Assistant Professor of Molecular Biology and Microbiology, Tufts University. Age: 37
Structural virologist Ekaterina Heldwein, who goes by Katya, has followed a less-than-direct path to success in science. As a Russian chemistry undergraduate with a desire to live abroad but little money, she headed to the biochemistry graduate program at Oregon Health Sciences University (OHSU) in 1994. But she had to find it first.
“I was only worried she could find Portland,” said her graduate advisor, OHSU structural biologist Richard Brennan. While planning her trip, Heldwein had accidently bought a ticket to Portland, Maine, and didn’t notice her mistake until right before she boarded the plane in New York. While Heldwein was stranded at the airport, an OHSU graduate student was able to rearrange a corrected flight for her.
METHODS: Having found Oregon, Heldwein was thrilled to be a part of Brenner’s structural biology lab. “I just really liked it because it was very visual,” she says. “It really appealed to me to know what things looked like and how that helped explain how they worked.”
As a grad student, Heldwein was the first researcher to determine the structure of a bacterial binding protein, BmrR, which detects a number of antibiotic drugs and regulates transcription of the bacterial multidrug transporter.1
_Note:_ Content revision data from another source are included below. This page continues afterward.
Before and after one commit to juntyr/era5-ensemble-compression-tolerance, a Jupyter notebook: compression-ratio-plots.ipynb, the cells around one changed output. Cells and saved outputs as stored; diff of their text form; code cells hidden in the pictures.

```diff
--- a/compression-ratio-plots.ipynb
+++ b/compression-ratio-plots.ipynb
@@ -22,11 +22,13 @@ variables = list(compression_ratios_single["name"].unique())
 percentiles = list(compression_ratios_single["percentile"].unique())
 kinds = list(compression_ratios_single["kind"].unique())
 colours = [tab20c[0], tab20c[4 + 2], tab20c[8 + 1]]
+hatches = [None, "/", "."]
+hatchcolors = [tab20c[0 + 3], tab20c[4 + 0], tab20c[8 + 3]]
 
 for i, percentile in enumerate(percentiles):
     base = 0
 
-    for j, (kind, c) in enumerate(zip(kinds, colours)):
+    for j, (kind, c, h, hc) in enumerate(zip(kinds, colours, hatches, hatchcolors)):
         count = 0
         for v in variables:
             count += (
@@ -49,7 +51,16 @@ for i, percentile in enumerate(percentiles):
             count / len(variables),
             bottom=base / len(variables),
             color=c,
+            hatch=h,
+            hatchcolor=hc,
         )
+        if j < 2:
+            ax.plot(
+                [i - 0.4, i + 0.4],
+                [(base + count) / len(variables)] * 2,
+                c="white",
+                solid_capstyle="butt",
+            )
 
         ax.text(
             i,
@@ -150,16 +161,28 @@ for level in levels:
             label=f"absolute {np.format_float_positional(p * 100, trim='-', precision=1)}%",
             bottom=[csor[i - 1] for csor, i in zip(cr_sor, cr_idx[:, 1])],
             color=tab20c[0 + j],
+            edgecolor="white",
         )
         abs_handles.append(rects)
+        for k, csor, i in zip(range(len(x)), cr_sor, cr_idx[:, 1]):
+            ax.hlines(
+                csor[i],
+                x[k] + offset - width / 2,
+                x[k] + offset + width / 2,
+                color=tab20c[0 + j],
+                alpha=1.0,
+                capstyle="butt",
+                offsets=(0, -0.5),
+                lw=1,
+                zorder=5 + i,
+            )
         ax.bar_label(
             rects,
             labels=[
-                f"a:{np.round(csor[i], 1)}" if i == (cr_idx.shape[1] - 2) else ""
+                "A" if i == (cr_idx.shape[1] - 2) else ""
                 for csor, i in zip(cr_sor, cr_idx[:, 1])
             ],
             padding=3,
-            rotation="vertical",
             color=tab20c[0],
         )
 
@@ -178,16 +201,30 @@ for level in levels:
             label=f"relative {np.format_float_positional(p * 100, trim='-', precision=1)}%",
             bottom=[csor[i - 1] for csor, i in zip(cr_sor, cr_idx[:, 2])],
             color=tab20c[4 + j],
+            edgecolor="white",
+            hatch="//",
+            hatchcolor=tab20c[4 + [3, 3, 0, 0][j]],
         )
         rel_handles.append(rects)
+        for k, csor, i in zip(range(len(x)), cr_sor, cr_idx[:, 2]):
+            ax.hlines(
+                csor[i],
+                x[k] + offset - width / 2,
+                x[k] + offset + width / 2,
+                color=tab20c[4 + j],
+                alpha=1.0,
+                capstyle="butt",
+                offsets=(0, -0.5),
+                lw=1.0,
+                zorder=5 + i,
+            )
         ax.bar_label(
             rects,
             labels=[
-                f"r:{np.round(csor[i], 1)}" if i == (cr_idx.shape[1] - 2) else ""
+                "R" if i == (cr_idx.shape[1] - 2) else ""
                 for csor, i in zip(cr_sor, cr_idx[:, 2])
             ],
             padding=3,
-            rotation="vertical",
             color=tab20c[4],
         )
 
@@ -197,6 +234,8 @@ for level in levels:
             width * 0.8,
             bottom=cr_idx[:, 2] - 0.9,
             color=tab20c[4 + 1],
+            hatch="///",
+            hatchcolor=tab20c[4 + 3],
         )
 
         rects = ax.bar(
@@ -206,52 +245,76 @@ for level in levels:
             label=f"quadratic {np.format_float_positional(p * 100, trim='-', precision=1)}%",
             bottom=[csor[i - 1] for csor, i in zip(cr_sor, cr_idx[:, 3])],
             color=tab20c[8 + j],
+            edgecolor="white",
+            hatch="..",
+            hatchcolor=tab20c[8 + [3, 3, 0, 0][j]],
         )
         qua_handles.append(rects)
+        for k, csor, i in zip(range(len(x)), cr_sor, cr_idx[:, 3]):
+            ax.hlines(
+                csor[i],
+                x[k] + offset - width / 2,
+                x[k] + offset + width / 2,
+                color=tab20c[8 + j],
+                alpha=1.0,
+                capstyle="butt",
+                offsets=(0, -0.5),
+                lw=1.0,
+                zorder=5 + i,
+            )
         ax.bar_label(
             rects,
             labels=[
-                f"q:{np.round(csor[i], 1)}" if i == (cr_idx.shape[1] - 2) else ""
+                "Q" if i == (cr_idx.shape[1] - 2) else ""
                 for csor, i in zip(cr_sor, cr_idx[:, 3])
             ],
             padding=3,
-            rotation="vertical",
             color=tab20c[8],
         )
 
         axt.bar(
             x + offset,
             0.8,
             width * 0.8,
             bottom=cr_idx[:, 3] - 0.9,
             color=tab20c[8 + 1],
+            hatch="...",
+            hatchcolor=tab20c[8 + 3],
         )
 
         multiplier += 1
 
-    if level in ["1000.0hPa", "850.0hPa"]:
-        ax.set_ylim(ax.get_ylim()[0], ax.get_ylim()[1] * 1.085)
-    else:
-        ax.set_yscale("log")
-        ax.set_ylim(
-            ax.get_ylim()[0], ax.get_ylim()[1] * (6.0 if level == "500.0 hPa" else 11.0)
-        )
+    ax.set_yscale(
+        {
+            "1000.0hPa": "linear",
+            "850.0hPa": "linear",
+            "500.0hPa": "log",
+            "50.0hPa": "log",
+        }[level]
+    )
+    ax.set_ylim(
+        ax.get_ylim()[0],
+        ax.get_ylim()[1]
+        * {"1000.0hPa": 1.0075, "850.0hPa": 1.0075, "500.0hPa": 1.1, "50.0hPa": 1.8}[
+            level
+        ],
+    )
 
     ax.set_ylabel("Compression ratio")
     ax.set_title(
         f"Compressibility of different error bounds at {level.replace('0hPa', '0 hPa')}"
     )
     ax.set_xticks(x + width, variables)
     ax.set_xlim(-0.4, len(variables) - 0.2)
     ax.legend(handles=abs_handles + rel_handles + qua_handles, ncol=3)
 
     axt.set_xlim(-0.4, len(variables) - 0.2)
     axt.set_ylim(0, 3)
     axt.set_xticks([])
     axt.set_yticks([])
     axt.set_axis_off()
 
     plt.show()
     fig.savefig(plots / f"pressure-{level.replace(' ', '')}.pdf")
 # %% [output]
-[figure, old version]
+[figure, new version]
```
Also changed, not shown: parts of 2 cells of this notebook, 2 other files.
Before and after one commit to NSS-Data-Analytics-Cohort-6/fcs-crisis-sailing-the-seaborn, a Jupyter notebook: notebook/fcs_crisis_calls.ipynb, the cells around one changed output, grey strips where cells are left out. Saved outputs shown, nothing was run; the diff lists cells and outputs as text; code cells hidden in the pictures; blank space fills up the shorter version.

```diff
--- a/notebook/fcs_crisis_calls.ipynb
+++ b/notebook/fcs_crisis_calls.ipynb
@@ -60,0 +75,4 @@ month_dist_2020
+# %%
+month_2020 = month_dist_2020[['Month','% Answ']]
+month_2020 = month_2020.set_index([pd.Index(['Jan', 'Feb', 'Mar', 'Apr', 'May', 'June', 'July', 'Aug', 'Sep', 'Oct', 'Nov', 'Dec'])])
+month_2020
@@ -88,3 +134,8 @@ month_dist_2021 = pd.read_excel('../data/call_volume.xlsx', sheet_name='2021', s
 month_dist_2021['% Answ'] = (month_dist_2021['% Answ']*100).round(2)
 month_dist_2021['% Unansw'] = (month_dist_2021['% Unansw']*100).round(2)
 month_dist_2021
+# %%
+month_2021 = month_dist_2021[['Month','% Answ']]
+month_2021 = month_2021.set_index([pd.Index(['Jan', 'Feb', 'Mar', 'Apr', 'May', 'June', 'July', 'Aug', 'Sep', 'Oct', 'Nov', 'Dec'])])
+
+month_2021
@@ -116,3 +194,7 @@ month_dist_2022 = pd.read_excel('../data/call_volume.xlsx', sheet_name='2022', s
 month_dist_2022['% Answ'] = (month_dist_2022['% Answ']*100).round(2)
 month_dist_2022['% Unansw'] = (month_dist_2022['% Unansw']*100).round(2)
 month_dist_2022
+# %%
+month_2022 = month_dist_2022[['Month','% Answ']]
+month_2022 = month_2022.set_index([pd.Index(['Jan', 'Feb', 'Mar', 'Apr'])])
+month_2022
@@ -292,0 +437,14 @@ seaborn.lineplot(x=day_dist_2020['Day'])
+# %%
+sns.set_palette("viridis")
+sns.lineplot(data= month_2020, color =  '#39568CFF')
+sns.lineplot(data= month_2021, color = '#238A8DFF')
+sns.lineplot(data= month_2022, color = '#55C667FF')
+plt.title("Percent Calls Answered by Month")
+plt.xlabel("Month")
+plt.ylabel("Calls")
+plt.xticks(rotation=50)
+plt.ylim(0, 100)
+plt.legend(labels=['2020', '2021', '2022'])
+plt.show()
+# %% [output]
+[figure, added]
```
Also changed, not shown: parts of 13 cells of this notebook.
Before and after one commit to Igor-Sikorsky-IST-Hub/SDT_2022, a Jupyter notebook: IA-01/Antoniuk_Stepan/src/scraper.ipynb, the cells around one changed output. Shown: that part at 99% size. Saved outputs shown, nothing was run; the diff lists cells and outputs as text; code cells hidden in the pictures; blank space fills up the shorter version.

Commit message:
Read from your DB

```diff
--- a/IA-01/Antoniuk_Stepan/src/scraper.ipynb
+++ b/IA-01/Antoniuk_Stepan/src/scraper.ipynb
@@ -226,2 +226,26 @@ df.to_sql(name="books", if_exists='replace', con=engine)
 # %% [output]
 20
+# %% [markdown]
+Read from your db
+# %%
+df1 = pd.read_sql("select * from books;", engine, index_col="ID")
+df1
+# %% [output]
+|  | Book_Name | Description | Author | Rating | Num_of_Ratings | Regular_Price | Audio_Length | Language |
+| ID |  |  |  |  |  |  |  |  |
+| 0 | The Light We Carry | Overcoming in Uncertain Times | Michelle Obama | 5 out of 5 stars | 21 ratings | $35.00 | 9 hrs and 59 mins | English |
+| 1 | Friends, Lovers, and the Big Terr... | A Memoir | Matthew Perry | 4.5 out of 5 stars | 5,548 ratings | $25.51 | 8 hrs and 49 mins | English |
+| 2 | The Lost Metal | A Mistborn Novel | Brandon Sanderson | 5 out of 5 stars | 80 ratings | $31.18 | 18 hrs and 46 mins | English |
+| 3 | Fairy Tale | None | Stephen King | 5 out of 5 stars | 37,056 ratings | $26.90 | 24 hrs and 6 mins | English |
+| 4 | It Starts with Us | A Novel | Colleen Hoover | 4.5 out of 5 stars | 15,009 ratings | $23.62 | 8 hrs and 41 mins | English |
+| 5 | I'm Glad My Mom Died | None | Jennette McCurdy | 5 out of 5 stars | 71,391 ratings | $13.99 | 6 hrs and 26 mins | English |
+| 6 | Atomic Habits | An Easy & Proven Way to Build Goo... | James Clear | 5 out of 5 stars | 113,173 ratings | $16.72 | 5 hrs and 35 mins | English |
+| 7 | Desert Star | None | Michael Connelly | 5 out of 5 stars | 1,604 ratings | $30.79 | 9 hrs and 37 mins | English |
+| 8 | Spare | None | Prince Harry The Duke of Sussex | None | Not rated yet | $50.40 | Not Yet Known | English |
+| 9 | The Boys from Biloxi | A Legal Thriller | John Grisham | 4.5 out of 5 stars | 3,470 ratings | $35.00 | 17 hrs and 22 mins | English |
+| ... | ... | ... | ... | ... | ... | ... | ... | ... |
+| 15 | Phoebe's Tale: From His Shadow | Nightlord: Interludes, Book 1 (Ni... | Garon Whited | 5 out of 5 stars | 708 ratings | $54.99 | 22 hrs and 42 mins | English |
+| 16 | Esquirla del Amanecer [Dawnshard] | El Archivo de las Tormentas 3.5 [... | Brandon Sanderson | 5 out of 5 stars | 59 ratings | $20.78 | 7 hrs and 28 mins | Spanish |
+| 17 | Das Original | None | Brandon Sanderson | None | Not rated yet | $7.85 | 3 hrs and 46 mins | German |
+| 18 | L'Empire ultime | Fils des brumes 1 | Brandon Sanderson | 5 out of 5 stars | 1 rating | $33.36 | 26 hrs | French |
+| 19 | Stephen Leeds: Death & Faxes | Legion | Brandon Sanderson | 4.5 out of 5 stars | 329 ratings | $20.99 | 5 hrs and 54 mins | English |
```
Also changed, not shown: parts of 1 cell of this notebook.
Using X-ray crystallography, electron microscopy, and nuclear magnetic resonance spectroscopy to determine a protein’s three-dimensional structure, Heldwein combines structural information with her knowledge about microbes to understand how these proteins work.
Heldwein’s focus shifted from bacteria to viruses when she joined Stephen Harrison’s lab at Harvard University to study herpes viruses as a post-doc. “I’m still just really fascinated with them,” says Heldwein.
RESULTS: In Harrison’s lab, Heldwein built on the techniques she learned during grad school and defined the structure of the herpes virus fusogen proteins.2
She has been continuing this work in her own lab at Tufts University in Boston, defining the structures of two more herpes virus fusion proteins.3 Molecular biology and microbiology department head Abraham Sonenshein says that the future of virology lies in understanding how proteins work and detailing how they interact with each other. “To understand that at the molecular level, you need to have the techniques and knowledge Katya has,” he says.
Heldwein has received several awards, including the American Society of Microbiology’s Merck Irving S. Sigal Award in 2010, the Interscience Conference on Antimicrobial Agents and Chemotherapy’s Young Investigator award in 2008, and the NIH’s New Investigator award in 2007.
DISCUSSION: Even though she wasn’t a trained virologist, Heldwein wowed the Tufts hiring committee immediately. “She was one of the first people to successfully apply biophysical techniques to how viruses find their target sites on host cells,” says Sonenshein. “She’s on track to becoming one of the major figures studying virus host interaction.”
Not only does she have the skills and techniques, but “she’s always willing to learn, and that’s the key thing,” says Brennan.
|LITERATURE CITED: |
1. E.E. Zheleznova et al., “Structural basis of multidrug recognition by BmrR, a transcription activator of a multidrug transporter,” Cell, 96:353-62, 1999. (Cited 123 times)
2. E.E. Heldwein et al., “Crystal structure of glycoprotein B from herpes simplex virus 1,” Science, 313:217-20, 2006. (Cited 121 times) Free F1000 Evaluation
3. T.K. Chowdary et al., “Crystal structure of the conserved herpesvirus fusion regulator complex gH-gL,” Nature Structural and Molecular Biology, 17:882-88, 2010. Free F1000 Evaluation